START EXCERPTED DATA

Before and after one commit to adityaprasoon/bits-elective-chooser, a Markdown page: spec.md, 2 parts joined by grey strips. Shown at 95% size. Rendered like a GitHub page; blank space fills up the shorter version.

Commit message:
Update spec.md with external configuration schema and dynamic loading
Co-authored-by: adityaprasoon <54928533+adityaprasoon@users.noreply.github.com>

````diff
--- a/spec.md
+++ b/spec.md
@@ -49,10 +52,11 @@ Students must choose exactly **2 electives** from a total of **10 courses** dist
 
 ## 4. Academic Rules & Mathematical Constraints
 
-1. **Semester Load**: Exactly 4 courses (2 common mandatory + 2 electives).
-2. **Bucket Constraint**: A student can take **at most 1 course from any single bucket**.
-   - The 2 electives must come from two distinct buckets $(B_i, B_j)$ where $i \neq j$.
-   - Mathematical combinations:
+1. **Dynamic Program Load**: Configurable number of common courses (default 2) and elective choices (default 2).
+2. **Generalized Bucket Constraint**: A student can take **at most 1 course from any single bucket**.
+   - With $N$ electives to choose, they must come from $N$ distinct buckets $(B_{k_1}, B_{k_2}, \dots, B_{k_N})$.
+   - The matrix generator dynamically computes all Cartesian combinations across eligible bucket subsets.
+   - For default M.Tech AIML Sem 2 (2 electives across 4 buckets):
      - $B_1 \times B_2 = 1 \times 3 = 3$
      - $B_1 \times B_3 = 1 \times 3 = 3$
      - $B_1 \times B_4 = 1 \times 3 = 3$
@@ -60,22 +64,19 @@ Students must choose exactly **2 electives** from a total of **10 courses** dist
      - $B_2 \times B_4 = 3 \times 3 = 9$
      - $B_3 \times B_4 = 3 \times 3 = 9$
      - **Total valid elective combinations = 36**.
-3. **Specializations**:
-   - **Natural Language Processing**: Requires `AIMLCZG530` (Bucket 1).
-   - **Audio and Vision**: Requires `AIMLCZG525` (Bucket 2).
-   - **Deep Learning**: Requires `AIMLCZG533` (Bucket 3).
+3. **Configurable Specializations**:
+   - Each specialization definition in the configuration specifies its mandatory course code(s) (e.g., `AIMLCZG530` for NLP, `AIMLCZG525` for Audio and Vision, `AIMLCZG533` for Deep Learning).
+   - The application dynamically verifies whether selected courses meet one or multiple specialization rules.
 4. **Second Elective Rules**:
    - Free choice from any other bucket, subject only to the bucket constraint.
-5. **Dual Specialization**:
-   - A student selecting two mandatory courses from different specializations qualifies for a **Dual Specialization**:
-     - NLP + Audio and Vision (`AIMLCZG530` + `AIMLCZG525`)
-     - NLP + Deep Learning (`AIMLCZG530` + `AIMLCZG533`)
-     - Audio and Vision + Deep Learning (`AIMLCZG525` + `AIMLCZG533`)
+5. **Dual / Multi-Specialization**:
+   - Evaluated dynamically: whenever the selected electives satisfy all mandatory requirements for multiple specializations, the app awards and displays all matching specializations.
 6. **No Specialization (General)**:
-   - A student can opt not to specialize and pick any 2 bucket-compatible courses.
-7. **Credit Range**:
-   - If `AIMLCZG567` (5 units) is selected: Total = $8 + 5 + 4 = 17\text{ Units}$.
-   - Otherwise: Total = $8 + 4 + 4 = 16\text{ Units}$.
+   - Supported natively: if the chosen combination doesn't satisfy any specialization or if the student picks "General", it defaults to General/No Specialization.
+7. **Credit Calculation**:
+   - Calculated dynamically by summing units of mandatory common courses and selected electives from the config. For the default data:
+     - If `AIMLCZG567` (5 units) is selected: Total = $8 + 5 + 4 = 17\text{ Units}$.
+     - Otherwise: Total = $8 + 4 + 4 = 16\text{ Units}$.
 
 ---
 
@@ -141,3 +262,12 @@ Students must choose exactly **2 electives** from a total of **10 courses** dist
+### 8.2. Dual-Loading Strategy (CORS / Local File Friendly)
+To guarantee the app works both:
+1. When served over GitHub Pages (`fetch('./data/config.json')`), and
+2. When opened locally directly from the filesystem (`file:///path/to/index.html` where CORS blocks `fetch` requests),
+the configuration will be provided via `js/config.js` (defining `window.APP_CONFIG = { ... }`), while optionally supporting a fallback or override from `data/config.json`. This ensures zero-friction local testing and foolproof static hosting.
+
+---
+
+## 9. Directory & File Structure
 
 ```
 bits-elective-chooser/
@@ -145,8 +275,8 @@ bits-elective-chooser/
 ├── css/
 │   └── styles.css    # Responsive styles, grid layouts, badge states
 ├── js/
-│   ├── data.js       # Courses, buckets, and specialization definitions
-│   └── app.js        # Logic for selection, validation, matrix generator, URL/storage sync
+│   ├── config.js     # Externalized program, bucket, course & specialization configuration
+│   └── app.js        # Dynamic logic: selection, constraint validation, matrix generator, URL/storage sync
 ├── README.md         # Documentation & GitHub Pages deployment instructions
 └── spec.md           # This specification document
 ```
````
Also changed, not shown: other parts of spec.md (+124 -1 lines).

END EXCERPTED DATA

▶ WHAT NEEDS TO BE DONE
The data above must be reproduced in full, exactly as given.

▶ RESPONSE
Before and after one commit to adityaprasoon/bits-elective-chooser, a Markdown page: spec.md, 2 parts joined by grey strips. Shown at 95% size. Rendered like a GitHub page; blank space fills up the shorter version.

Commit message:
Update spec.md with external configuration schema and dynamic loading
Co-authored-by: adityaprasoon <54928533+adityaprasoon@users.noreply.github.com>

````diff
--- a/spec.md
+++ b/spec.md
@@ -49,10 +52,11 @@ Students must choose exactly **2 electives** from a total of **10 courses** dist
 
 ## 4. Academic Rules & Mathematical Constraints
 
-1. **Semester Load**: Exactly 4 courses (2 common mandatory + 2 electives).
-2. **Bucket Constraint**: A student can take **at most 1 course from any single bucket**.
-   - The 2 electives must come from two distinct buckets $(B_i, B_j)$ where $i \neq j$.
-   - Mathematical combinations:
+1. **Dynamic Program Load**: Configurable number of common courses (default 2) and elective choices (default 2).
+2. **Generalized Bucket Constraint**: A student can take **at most 1 course from any single bucket**.
+   - With $N$ electives to choose, they must come from $N$ distinct buckets $(B_{k_1}, B_{k_2}, \dots, B_{k_N})$.
+   - The matrix generator dynamically computes all Cartesian combinations across eligible bucket subsets.
+   - For default M.Tech AIML Sem 2 (2 electives across 4 buckets):
      - $B_1 \times B_2 = 1 \times 3 = 3$
      - $B_1 \times B_3 = 1 \times 3 = 3$
      - $B_1 \times B_4 = 1 \times 3 = 3$
@@ -60,22 +64,19 @@ Students must choose exactly **2 electives** from a total of **10 courses** dist
      - $B_2 \times B_4 = 3 \times 3 = 9$
      - $B_3 \times B_4 = 3 \times 3 = 9$
      - **Total valid elective combinations = 36**.
-3. **Specializations**:
-   - **Natural Language Processing**: Requires `AIMLCZG530` (Bucket 1).
-   - **Audio and Vision**: Requires `AIMLCZG525` (Bucket 2).
-   - **Deep Learning**: Requires `AIMLCZG533` (Bucket 3).
+3. **Configurable Specializations**:
+   - Each specialization definition in the configuration specifies its mandatory course code(s) (e.g., `AIMLCZG530` for NLP, `AIMLCZG525` for Audio and Vision, `AIMLCZG533` for Deep Learning).
+   - The application dynamically verifies whether selected courses meet one or multiple specialization rules.
 4. **Second Elective Rules**:
    - Free choice from any other bucket, subject only to the bucket constraint.
-5. **Dual Specialization**:
-   - A student selecting two mandatory courses from different specializations qualifies for a **Dual Specialization**:
-     - NLP + Audio and Vision (`AIMLCZG530` + `AIMLCZG525`)
-     - NLP + Deep Learning (`AIMLCZG530` + `AIMLCZG533`)
-     - Audio and Vision + Deep Learning (`AIMLCZG525` + `AIMLCZG533`)
+5. **Dual / Multi-Specialization**:
+   - Evaluated dynamically: whenever the selected electives satisfy all mandatory requirements for multiple specializations, the app awards and displays all matching specializations.
 6. **No Specialization (General)**:
-   - A student can opt not to specialize and pick any 2 bucket-compatible courses.
-7. **Credit Range**:
-   - If `AIMLCZG567` (5 units) is selected: Total = $8 + 5 + 4 = 17\text{ Units}$.
-   - Otherwise: Total = $8 + 4 + 4 = 16\text{ Units}$.
+   - Supported natively: if the chosen combination doesn't satisfy any specialization or if the student picks "General", it defaults to General/No Specialization.
+7. **Credit Calculation**:
+   - Calculated dynamically by summing units of mandatory common courses and selected electives from the config. For the default data:
+     - If `AIMLCZG567` (5 units) is selected: Total = $8 + 5 + 4 = 17\text{ Units}$.
+     - Otherwise: Total = $8 + 4 + 4 = 16\text{ Units}$.
 
 ---
 
@@ -141,3 +262,12 @@ Students must choose exactly **2 electives** from a total of **10 courses** dist
+### 8.2. Dual-Loading Strategy (CORS / Local File Friendly)
+To guarantee the app works both:
+1. When served over GitHub Pages (`fetch('./data/config.json')`), and
+2. When opened locally directly from the filesystem (`file:///path/to/index.html` where CORS blocks `fetch` requests),
+the configuration will be provided via `js/config.js` (defining `window.APP_CONFIG = { ... }`), while optionally supporting a fallback or override from `data/config.json`. This ensures zero-friction local testing and foolproof static hosting.
+
+---
+
+## 9. Directory & File Structure
 
 ```
 bits-elective-chooser/
@@ -145,8 +275,8 @@ bits-elective-chooser/
 ├── css/
 │   └── styles.css    # Responsive styles, grid layouts, badge states
 ├── js/
-│   ├── data.js       # Courses, buckets, and specialization definitions
-│   └── app.js        # Logic for selection, validation, matrix generator, URL/storage sync
+│   ├── config.js     # Externalized program, bucket, course & specialization configuration
+│   └── app.js        # Dynamic logic: selection, constraint validation, matrix generator, URL/storage sync
 ├── README.md         # Documentation & GitHub Pages deployment instructions
 └── spec.md           # This specification document
 ```
````
Also changed, not shown: other parts of spec.md (+124 -1 lines).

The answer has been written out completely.